If you have missed seeing any posts from me in a month, well, I have missed you too! This past month was “crunch” time for my third book. The illustrations were nearly completed (yes, I was blessed to have the same fabulous illustrator Loralyn), the text was written/changed/polished/proofread (thank you, Betsy) then checked against the text with which each will appear and then more changes made! Finally, a book mockup was given to my printer to obtain printing quotes. Since as of late Friday afternoon the illustrations are on their way from California to my hometown printer here in Warrenton via scan, I can take a mental breath for a few days until it’s time to sit down to iron out details with the printer.

A casual friend asked me the other day how I took my books from ideas to hard copies. I’ve been asked that question before at least a dozen times. So I gave it some thought and put it in writing for the first time. Here is what I told her:

When I first researched about trying to find an agent, I was disheartened to learn that unless you are already famous (think late-night hosts Jimmy Fallon and Seth Meyers and Today Show anchor Hoda Kotb ( you are someone on a social media platform with many thousands of followers, the big publishing companies are NOT interested in you. 

So I self-published. Yep, that means in addition to doing all the writing (story, copyright page, dedication page, author’s notes, back cover) I had to do all of this:

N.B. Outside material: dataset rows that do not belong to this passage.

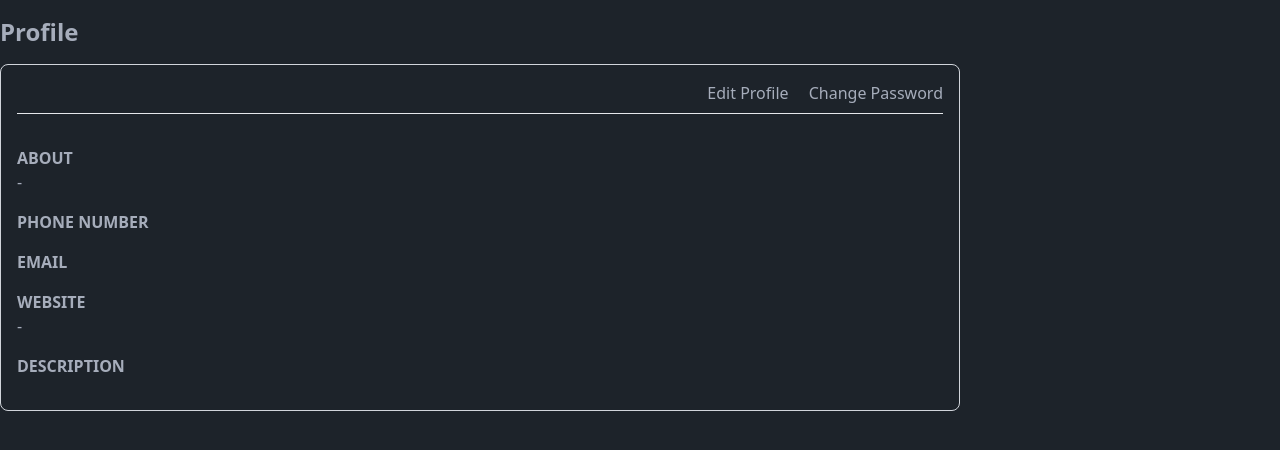
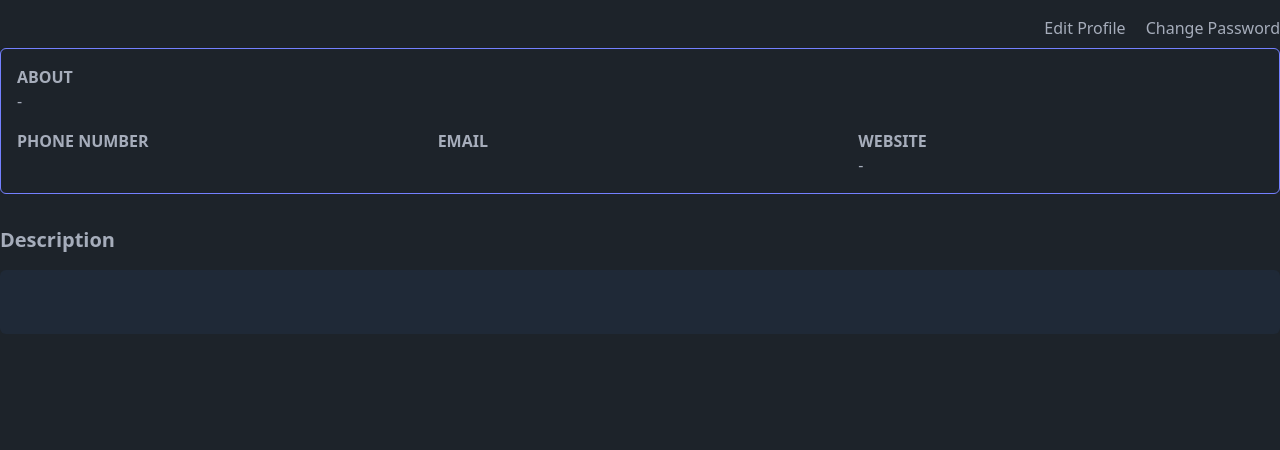
Before and after one commit to ReadVerseRPL/ReadVerse, a Flask app: template readverse/templates/pages/profile/index.html in a window 1280 px wide. Shown: the part 80-530 px from the top of the page. Run offline with Flask 3, Linux system fonts and the light colour scheme; the template is opened without the code that fills it, so the values that code supplies are empty; style sheets or scripts are compiled from the project's sources; some libraries are stand-ins or nearby versions.

Commit message:
better profile layout

```diff
--- a/readverse/templates/pages/profile/index.html
+++ b/readverse/templates/pages/profile/index.html
@@ -1,11 +1,8 @@
 {% extends 'base.html' %}
 
 {% block content %}
-<h1 class="text-2xl font-bold pb-4">Profile</h1>
-<div class="w-3/4">
-    <div class="story-card p-4 rounded-lg border border-gray-300">
 <div class="flex justify-between items-center pb-2">
-            <p class="text-2xl font-bold">{{ user.username }}</p>
+    <h1 class="text-2xl font-bold pb-4">{{ user.username }}</h1>
     {% if current_user.username == user.username %}
     <div>
         <a href="{{ url_for('profile.edit_profile') }}" class="mr-4 hover:underline hover:text-gray-300">Edit Profile</a>
@@ -14,25 +11,33 @@
     {% endif %}
 </div>
 
-        <hr>
-        <div class="py-4">
-            <p class="pt-4 font-bold">ABOUT</p>
+<div class="rounded-md border border-primary p-4">
+    <p class="font-bold">ABOUT</p>
     <p class="break-all overflow-wrap-anywhere">{{ user.about | default('-', true) }}</p>
+
+    <div class="grid grid-cols-3 gap-4">
+        <div>
             <p class="pt-4 font-bold">PHONE NUMBER</p>
             <p class="break-all overflow-wrap-anywhere">{{ user.phone_number }}</p>
+        </div>
+        <div>
             <p class="pt-4 font-bold">EMAIL</p>
             <p class="break-all overflow-wrap-anywhere">{{ user.email }}</p>
+        </div>
+        <div>
             <p class="pt-4 font-bold">WEBSITE</p>
             <p class="break-all overflow-wrap-anywhere">{{ user.website | default('-', true) }}</p>
-            <p class="pt-4 font-bold">DESCRIPTION</p>
-            <article class="prose" id="description"></article>
         </div>
     </div>
 </div>
 
+<h1 class="text-xl font-bold pb-4 pt-8">Description</h1>
+
+<article class="prose p-8 bg-gray-800 rounded-md w-full !max-w-none" id="description"></article>
+
 {% if stories %}
 <div class="py-8">
-    <p class="text-xl font-bold mb-4">Stories written by this user:</p>
+    <p class="text-xl font-bold mb-4">Stories written by this user</p>
     <div class="grid grid-cols-1 md:grid-cols-2 lg:grid-cols-3 gap-4">
         {% for story in stories %}
             {{ macros.storybox(story) }}
```
Lines whose indentation alone changed are shown as unchanged.
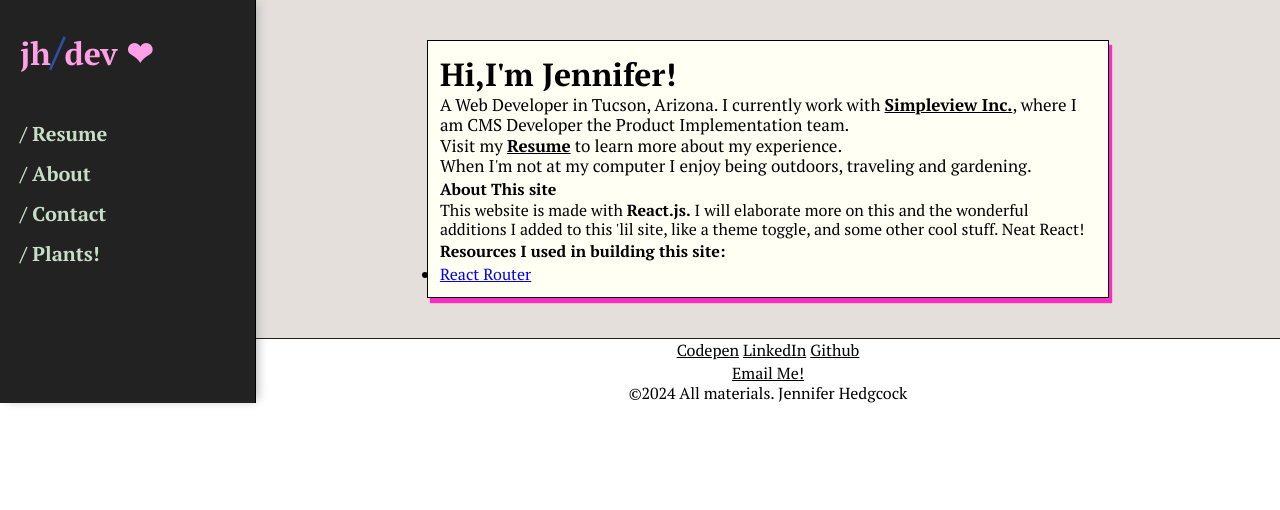
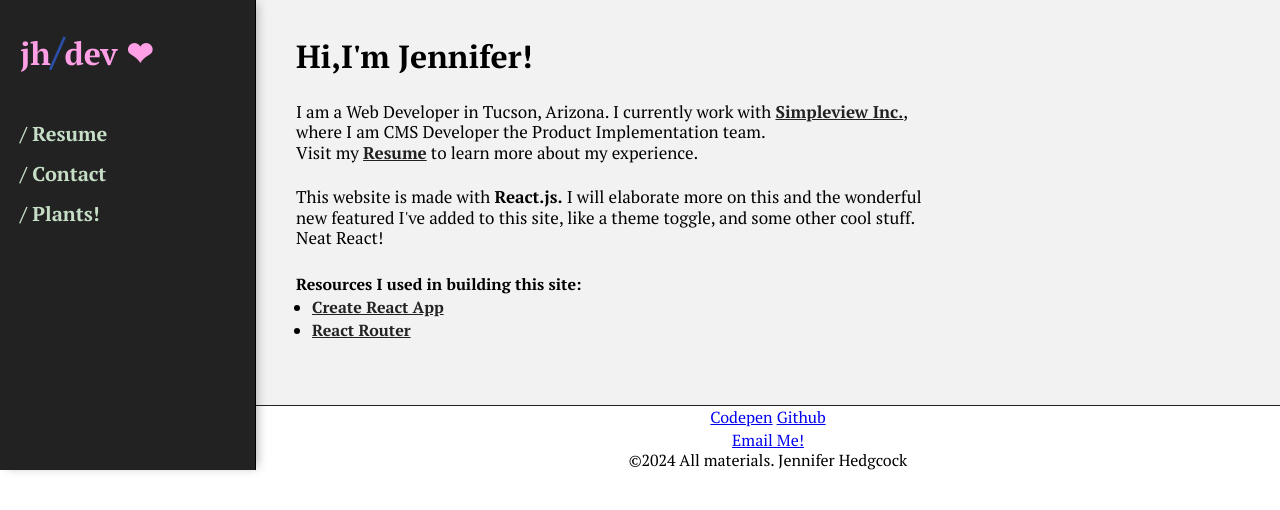
Before and after one commit to jenhedg/jen-dev-2024-react, a React (Create React App) app: page / in a window 1280 px wide. Shown: the top 510 px of the page. Built offline with nearby package versions, Linux system fonts and the light colour scheme; a web font is replaced by a local one.

Commit message:
misc styles and organization

```diff
--- a/src/components/Footer/Footer.js
+++ b/src/components/Footer/Footer.js
@@ -4,7 +4,6 @@ export default function Footer() {
       <div className="footer-wrapper">
         <ul className="social">
           <li className="social-item"><a className="link" href="/">Codepen</a></li>
-          <li className="social-item"><a className="link" href="/">LinkedIn</a></li>
           <li className="social-item"><a className="link" href="/">Github</a></li>
         </ul>
         <div className="email">
--- a/src/components/Intro/Intro.css
+++ b/src/components/Intro/Intro.css
@@ -1,21 +1,16 @@
 .intro {
   position: relative;
-  border: 1px double black;
-  padding: 20px;
-  padding: 12px;
-  max-width: 80ch;
-  margin: 0 auto;
-  box-shadow: 3px 5px 1px var(--hotpink);
-  background-color: #fffff4;
-}
-
-.intro .intro-inner {
-  max-width: var(--max-width-sm);
+  max-width: 640px;
 }
 
 .intro .intro-title {
+  margin-bottom: 30px;
   font-size: 2rem;
-  line-height: var(--h1-line-height);
+  line-height: 1;
+}
+
+.intro .intro-content {
+  margin-bottom: 24px;
 }
 
 .intro .intro-content > p {
@@ -24,14 +19,30 @@
     font-weight: 400;
 }
 
-.intro .intro-content > p > .link {
-  color: var(--celadon);
+.intro .intro-content > ul {
+  margin-left: 16px;
+}
+
+.intro .intro-content :is(
+  p > .link,
+  ul li a.link
+) {
+  color: var(--black);
   font-weight: 600;
 }
 
 .intro .excite-list {
   list-style-type: none;
   padding: 0;
+}
+
+/* .intro .intro-content > p > .link:hover { */
+.intro .intro-content :is(
+  p > .link,
+  ul li a.link
+):is(:hover) {
+  color: var(--hover-text-color);
+  transition: var(--hover-transition);
 }
 
 
--- a/src/components/Intro/Intro.js
+++ b/src/components/Intro/Intro.js
@@ -8,16 +8,17 @@ export default function Intro() {
           <article className="intro-item">
             <h2 className="intro-title">Hi,I'm Jennifer!</h2>
             <div className="intro-content">
-              <p>A Web Developer in Tucson, Arizona. I currently work with <a className="link" href="https://www.simpleviewinc.com">Simpleview Inc.</a>, where I am CMS Developer the Product Implementation team.</p>
+              <p> I am a Web Developer in Tucson, Arizona. I currently work with <a className="link" href="https://www.simpleviewinc.com">Simpleview Inc.</a>, where I am CMS Developer the Product Implementation team.</p>
               <p>Visit my <a className="link" href="#">Resume</a> to learn more about my experience.</p>
-              <p>When I'm not at my computer I enjoy being outdoors, traveling and gardening.</p>
             </div>
-            <div className="about">
-              <h4>About This site</h4>
-              <p>This website is made with <b>React.js.</b> I will elaborate more on this and the wonderful additions I added to this 'lil site, like a theme toggle, and some other cool stuff. Neat React!</p>
+            <div className="intro-content">
+              <p>This website is made with <b>React.js.</b> I will elaborate more on this and the wonderful new featured I've added to this site, like a theme toggle, and some other cool stuff. Neat React!</p>
+            </div>
+            <div className="intro-content resource-list">
               <h4>Resources I used in building this site:</h4>
               <ul>
-                <li><a href="https://reactrouter.com/en/main">React Router</a></li>
+                <li><a className="link" href="https://create-react-app.dev/" target="_blank">Create React App</a></li>
+                <li><a className="link" href="https://reactrouter.com/en/main" target="_blank">React Router</a></li>
               </ul>
             </div>
           </article>
--- a/src/components/Sidebar/Sidebar.js
+++ b/src/components/Sidebar/Sidebar.js
@@ -10,7 +10,7 @@ export default function Sidebar() {
       <nav className="nav">
         <ul className="navList">
           <li className="navList-item">/ Resume</li>
-          <li className="navList-item">/ About</li>
+          {/* <li className="navList-item">/ About</li> */}
           <li className="navList-item">/ Contact</li>
           <li className="navList-item">/ Plants!</li>
           {/* <li className="navList-item">/ LinkedIn</li>
--- a/src/global/css/mainLayout.css
+++ b/src/global/css/mainLayout.css
@@ -5,12 +5,12 @@
 .page .main-content {
   padding: 40px 20px;
   padding: 12px;
-  background-color: var(--beige);
+  background-color: var(--grey);
 }
 
 @media (min-width: 1024px){
   .page .main-content {
-    padding: 40px 20px;
+    padding: 40px;
   }
 
   .page .page-inner {
@@ -35,16 +35,3 @@
     grid-area: footer;
   }
 }
-
-
-/*Styles not layout */
-/* TODO: move to appropriate named file*/
-.page .link {
-  color: var(--red);
-  text-decoration: underline;
-  transition: color var(--hover-transition);
-}
-
-.page .link:hover {
-  color: var(--adobe);
-}
--- a/src/global/css/variables.css
+++ b/src/global/css/variables.css
@@ -12,24 +12,18 @@
   --blue: #2b50aaff;
   --pink: #ff9fe5ff;
   --hotpink: #F82EC2;
+  --purple:	#6300A6;
   --tea-green: #c6dec6ff;
   --beige: #E4DFDA;
 
-  /*Embellishments*/
-  --box-shadow-pink: 3px 5px 1px var(--hotpink);
+  /* Hover Colors */
+  --hover-text-color: var(--purple);
 
   /*Transition*/
   --hover-transition: 0.9s ease;
 
   /* Containers */
-  --max-width-base: 1000px;
-  --max-width-sm: 800px;
 
   --padding-base: 20px;
 
-  /*Readable*/
-  --width-readable: 80ch;
-
-  --readable-line-height: 1.5;
-
 }
```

  • find an excellent proofreader (fortunately, I’m good at that as well as are my daughter and best friend, so no charge for that except love and gratitude!)
  • pay an accountant to learn about collecting tax and paying the Virginia government
  • decide on a price for the book
  • learn how to obtain an ISBN (International Standard Book Number. This 10 or 13-digit number identifies a specific book.)
  • learn how to download a barcode
  • figure out who I could ask to give a “blurb” for the back cover
  • find and pay my own illustrator (unless you are a talented artist yourself)
  • find and pay a high-quality professional printer who also does design and layout work
  • wait months for the illustrations since I am interested in high quality. I have a gem in my illustrator Loralyn!
  • read and re-read dozens of times the text with the pictures to make sure that the storyline you had envisioned for each illustration matches perfectly so that there is no disconnect for the kids
  • study to find what works on a children’s book cover that will resonate with the child as well as the adult buying the book
  • pay to have the completed illustrations scanned and dropped to the printer
  • work with the local printer to make sure everything is just so…may take several weeks
  • go over the actual proof copy of the book and pray you have caught everything that wasn’t correct before giving the OK for the printing to begin
  • store the printed books
  • market the books
  • try to get magazines and newspapers to interview me
  • try to find other places to sell my books
  • pay for Square POS credit card reader and pay the fee for card sales (lower than card merchants charge and no charge for cash sales run through their system). Square is a good record-keeping system for events.
  • pay my terrific website designer (Michelle Coe of BlueSkyPhoenix) to set up a page on the Square-related page so I can accept online orders and also pay to add author/illustrator/about the books pages on my site
  • fulfill online orders which includes driving packages to the post office
  • work long days at craft fairs for which you pay a vendor fee (I have paid a range from $40 to $150)
  • avoid saying yes to craft fairs or events that don’t have a solid history of marketing the event well (lesson learned)
  • schedule pre-sale of books at local schools and spend the day reading to small groups of kids at each school (this is my favorite and least costly way of selling books) I don’t charge an honorarium for local schools. 
  • volunteer at other places (like the Boys and Girls Club or Head Start) to do book readings without any sales just because it’s important to give back

You don’t get rich self-publishing since there are so many upfront costs associated with getting a book in the hands of readers. But when you reach the point of sitting in front of a group of children who are absolutely enthralled to be sitting in front of the woman whose name is on the front cover, that’s a different kind of payment. When children you’re reading to gleefully shout out answers as to whether a ferret could peel a carrot or a shark could picnic in a park, that’s a different kind of satisfaction. And when you have a little guy march up to your table at a craft fair and announce that he too wants to be an “aww thore” (that’s how he pronounced it!), that’s a heartful of bliss.